Unfortunately, too few doctors in Washington State are willing or able to write those prescriptions.
The scarcity of physicians continues to challenge and generate angst in the death with dignity community, which helped Washington’s law get passed more than 13 years ago.
More than 20,000 physicians provide direct patient care in the state, yet patients in 70% of death-with-dignity cases could not rely on their own doctors to prescribe their medical-aid-in-dying medication.
Doctors have many reasons for opting out of MAiD cases.
Physicians working in religious health care systems and hospice organizations are forbidden by contract from helping death with dignity patients, as are physicians working for the federal government.
The process of patient meetings and mandated state paperwork is very time-consuming.
Some don’t know about or understand the Death with Dignity Law and how it works.
Other physicians feel that the original Hippocratic Oath would be violated, or openly working with MAiD patients could violate federal HIPAA rules.
Dr. Bob Wood is a longtime Seattle physician, former head of the HIV/AIDS Program in King County, and supporter of the right for terminal patients to hasten their own deaths. As an End of Life Washington volunteer, Dr. Wood is frequently tasked with finding one or two supportive doctors when a patient wants to use Washington’s law, but their doctors refuse to help.
“Doctors are often overextended,” says Dr. Bob Wood, “Then the MAiD work becomes one more burden for them.”
Dr. Roy Graves, a retired emergency room physician, often helps MAiD patients and is open about why some can’t help. “Some doctors are just trying to make a living,” Graves says. “In primary care, it’s challenging just to keep the lights on.”
Dr. Carol Parrot is a retired anesthesiologist who maintained her licenses to help with MAiD cases. Over the past ten years, she has aided hundreds of patients. She has mixed feelings about physicians who opt out.
“Between the meetings and phone calls and writing the prescription and getting them to the pharmacy plus taking calls from family members and working with volunteers, we can spend between 3 and 10 hours per patient,” Parrot says.
She goes on to say, however, that sometimes arguments against participating ring a bit hollow. She asks, “how does this compromise HIPAA? And for those who don’t understand the law, are they uninterested in learning it? Or do they think it is too complicated or what? They can easily get information from the state or End of Life Washington.”
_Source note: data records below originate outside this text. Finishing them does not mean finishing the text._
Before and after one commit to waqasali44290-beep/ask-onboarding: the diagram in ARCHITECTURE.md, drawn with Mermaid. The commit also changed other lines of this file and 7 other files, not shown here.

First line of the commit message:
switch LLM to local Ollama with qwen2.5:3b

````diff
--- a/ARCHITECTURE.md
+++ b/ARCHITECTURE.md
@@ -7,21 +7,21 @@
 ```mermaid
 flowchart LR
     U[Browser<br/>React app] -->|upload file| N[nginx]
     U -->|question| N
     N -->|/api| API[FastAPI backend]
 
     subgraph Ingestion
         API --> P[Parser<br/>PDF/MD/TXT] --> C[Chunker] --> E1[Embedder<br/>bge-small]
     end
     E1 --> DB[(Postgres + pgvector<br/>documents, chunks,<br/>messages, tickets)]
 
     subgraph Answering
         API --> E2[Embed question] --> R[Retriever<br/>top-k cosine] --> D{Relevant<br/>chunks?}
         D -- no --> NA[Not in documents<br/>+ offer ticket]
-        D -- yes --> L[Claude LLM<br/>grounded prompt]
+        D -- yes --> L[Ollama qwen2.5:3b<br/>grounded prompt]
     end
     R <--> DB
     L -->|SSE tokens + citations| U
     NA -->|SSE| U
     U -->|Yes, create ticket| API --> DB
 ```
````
Parrot and Graves agree that the time commitment can become particularly burdensome. Volunteer doctors sometimes search through volumes of records to confirm a patient’s eligibility for the law. “This is not something a doctor can simply integrate into an office visit,” Parrot says.
So, what can be done?
Parrot says the way forward may not be easy. Education – at every level – is a key element in recruiting more doctors.
“I actually think it needs to come from the hospitals and residencies,” Parrot says. “I don’t think this is a quick fix. It needs to be part of a curriculum so [medical students] know this is a different branch of medicine. We also need to approach hospitals and see if they can add MAiD to physician medical continuing education.”
Interested in more information about strengthening and expanding access to aid-in-dying across Washington?
Reach out to email@example.com for information on how to get involved.